Locals had seen a cat limping for several weeks but nobody could coax her near to check on her ailing condition. This moved them to appeal for professional help from Cats Protection.
After checking that the cat could be caught safely within COVID-19 guidelines, a humane trap was set with smelly sardines and tuna to attract the hungry cat.
From the time she came into care, it was clear that the cat – named Louise by her carers – needed urgent veterinary attention. Her front leg had looped under her collar, causing deep wounds in her armpit that had become badly infected.
Vets acted fast, cutting off the collar, giving pain relief and cleaning the open wounds. Skin had begun to grow over the collar, causing the wounds to become infected.
Sarah Elliott, Cats Protection’s Central Veterinary Officer, said: “We have seen too many injuries caused by collars, where cats have got caught while playing, hunting or trying to escape from danger.
“A cat’s leg or jaw may become caught in an elasticated or ill-fitting collar and this can result in serious injury. In their desperation to get clear, their legs can get stuck under the collar or the collar can travel down around their chest, getting tighter and biting into their body and causing open sores.”
If an owner also chooses to fit a collar with their contact details attached, the charity advises that only a ‘quick release’ or snap-opening collar is ever used – not an elasticated one.
Making sure the collar fits correctly is also important.
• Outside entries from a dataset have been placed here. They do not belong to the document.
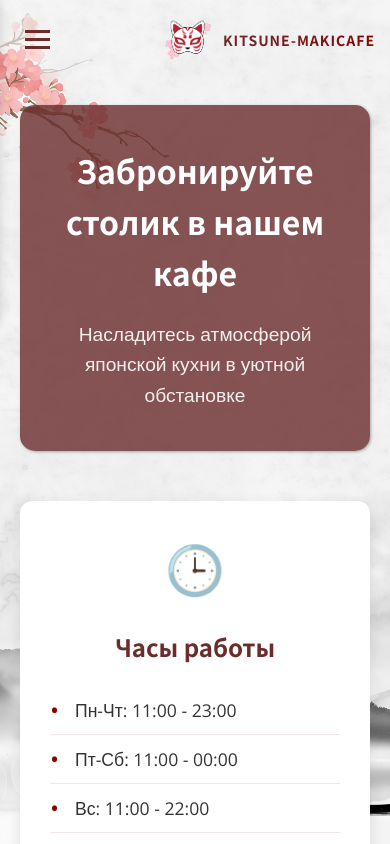
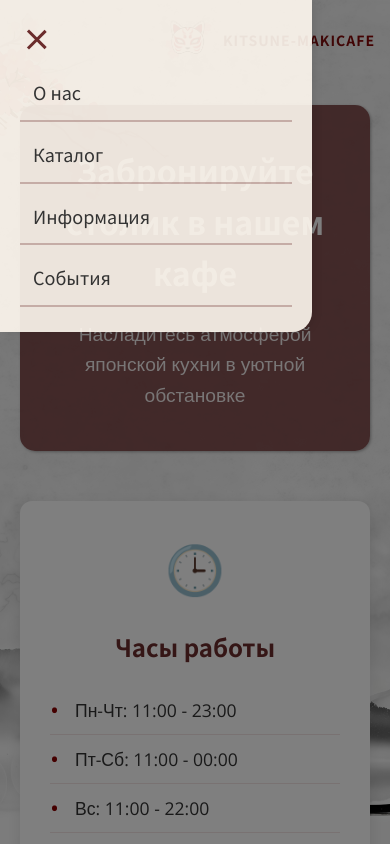
Before and after one commit to Asyaaaaaaaa/Kitsune-maki-cafe, a plain HTML site: page info.html in a window 390 px wide. Both pictures are taken after a click on the element 37 px from the left and 39 px from the top of the page. Shown: the top 844 px of the page. Drawn offline with nearby package versions, Linux system fonts and the light colour scheme.

Commit message:
info.html

```diff
--- a/info.html
+++ b/info.html
@@ -147,4 +147,52 @@
 
 </body>
 
+<script>
+    // Мобильное меню
+    const mobileMenuToggle = document.querySelector('.mobile-menu-toggle');
+    const mobileMenu = document.querySelector('.mobile-menu');
+    const menuOverlay = document.querySelector('.menu-overlay');
+    const body = document.body;
+
+    if (mobileMenuToggle && mobileMenu && menuOverlay) {
+        mobileMenuToggle.addEventListener('click', function () {
+            this.classList.toggle('active');
+            mobileMenu.classList.toggle('active');
+            menuOverlay.classList.toggle('active');
+            body.classList.toggle('menu-open');
+
+            // Анимация бургера
+            const spans = this.querySelectorAll('span');
+            if (this.classList.contains('active')) {
+                spans[0].style.transform = 'rotate(45deg) translate(5px, 6px)';
+                spans[1].style.opacity = '0';
+                spans[2].style.transform = 'rotate(-45deg) translate(5px, -6px)';
+            } else {
+                spans[0].style.transform = 'none';
+                spans[1].style.opacity = '1';
+                spans[2].style.transform = 'none';
+            }
+        });
+
+        menuOverlay.addEventListener('click', closeMenu);
+
+        // Закрытие при клике на ссылки
+        document.querySelectorAll('.mobile-menu a').forEach(link => {
+            link.addEventListener('click', closeMenu);
+        });
+    }
+
+    function closeMenu() {
+        mobileMenuToggle.classList.remove('active');
+        mobileMenu.classList.remove('active');
+        menuOverlay.classList.remove('active');
+        body.classList.remove('menu-open');
+
+        const spans = mobileMenuToggle.querySelectorAll('span');
+        spans[0].style.transform = 'none';
+        spans[1].style.opacity = '1';
+        spans[2].style.transform = 'none';
+    }
+
+</script>
 </html>
```
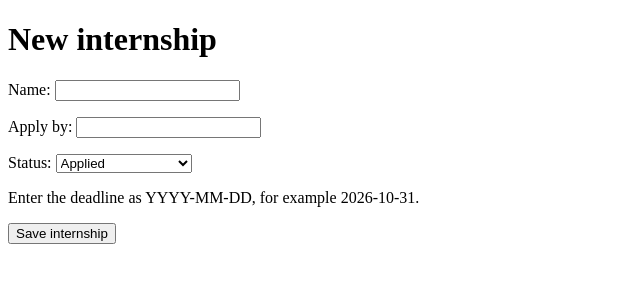
After one commit to doan951-wq/Internship_tracker, a Django app: page /new/ in a window 1280 px wide. The commit adds this page. Shown: the top 300 px of the page, without its empty margins (0-640 px from the left). Run offline with Django 5.2, Linux system fonts and the light colour scheme.

Commit message:
Add internship form and deadline display

```diff
--- /dev/null
+++ b/applications/forms.py
@@ -0,0 +1,13 @@
+# Django's forms module contains classes for building and validating forms.
+from django import forms
+
+# This is the Internship model class we wrote in this app's models.py file.
+from .models import Internship
+
+
+# ModelForm is a Django parent class that can build a form from a model.
+class InternshipForm(forms.ModelForm):
+    # Django reads this inner Meta class to learn which model and fields to use.
+    class Meta:
+        model = Internship
+        fields = ["name", "apply_by", "status"]
--- a/applications/templates/applications/internship_list.html
+++ b/applications/templates/applications/internship_list.html
@@ -11,7 +11,7 @@
     <ul>
         {% for internship in internships %}
             <!-- Double braces insert a value from an internship object. -->
-            <li>{{ internship.name }} — {{ internship.status }}</li>
+            <li>{{ internship.name }} — {{ internship.status }} — due {{ internship.apply_by }}</li>
         {% empty %}
             <li>No internships yet.</li>
         {% endfor %}
--- /dev/null
+++ b/applications/templates/applications/internship_new.html
@@ -0,0 +1,19 @@
+<!DOCTYPE html>
+<html lang="en">
+<head>
+    <meta charset="UTF-8">
+    <title>New internship</title>
+</head>
+<body>
+    <h1>New internship</h1>
+    <!-- POST sends the entered values to the view at this same URL. -->
+    <form method="post">
+        <!-- Django requires this token to protect form submissions. -->
+        {% csrf_token %}
+        <!-- Django fills in this form object from the view's context dictionary. -->
+        {{ form.as_p }}
+        <p>Enter the deadline as YYYY-MM-DD, for example 2026-10-31.</p>
+        <button type="submit">Save internship</button>
+    </form>
+</body>
+</html>
--- a/applications/views.py
+++ b/applications/views.py
@@ -1,5 +1,9 @@
-# Django provides render() to load an HTML template and return a response.
-from django.shortcuts import render
+# Django provides render() for HTML pages and redirect() to send the browser
+# to another URL after a successful form submission.
+from django.shortcuts import redirect, render
+
+# Import the form class we wrote in this app's forms.py file.
+from .forms import InternshipForm
 
 # Import our Internship model class from this app's models.py file.
 from .models import Internship
@@ -17,3 +21,19 @@ def internship_list(request):
 
     # Django searches the installed apps' templates folders for this file.
     return render(request, "applications/internship_list.html", context)
+
+
+def internship_new(request):
+    if request.method == "POST":
+        # request.POST holds the values the browser submitted.
+        form = InternshipForm(request.POST)
+        if form.is_valid():
+            form.save()
+            return redirect("/")
+    else:
+        # A GET request displays an empty form.
+        form = InternshipForm()
+
+    # An invalid POST shows the same form again with validation errors.
+    context = {"form": form}
+    return render(request, "applications/internship_new.html", context)
--- a/internship_tracker/urls.py
+++ b/internship_tracker/urls.py
@@ -18,11 +18,12 @@ from django.contrib import admin
 from django.urls import path
 
 # Import the function we wrote in applications/views.py.
-from applications.views import internship_list
+from applications.views import internship_list, internship_new
 
 # Django reads this list to choose a view for each requested address.
 urlpatterns = [
     # An empty route matches the homepage (/). Django calls this view for us.
     path('', internship_list),
+    path('new/', internship_new),
     path('admin/', admin.site.urls),
 ]
```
Two fingers should fit snugly underneath the collar to ensure safety and comfort and damaged collars should be replaced immediately.
You can get more advice on choosing the right collar from the Cats Protection website.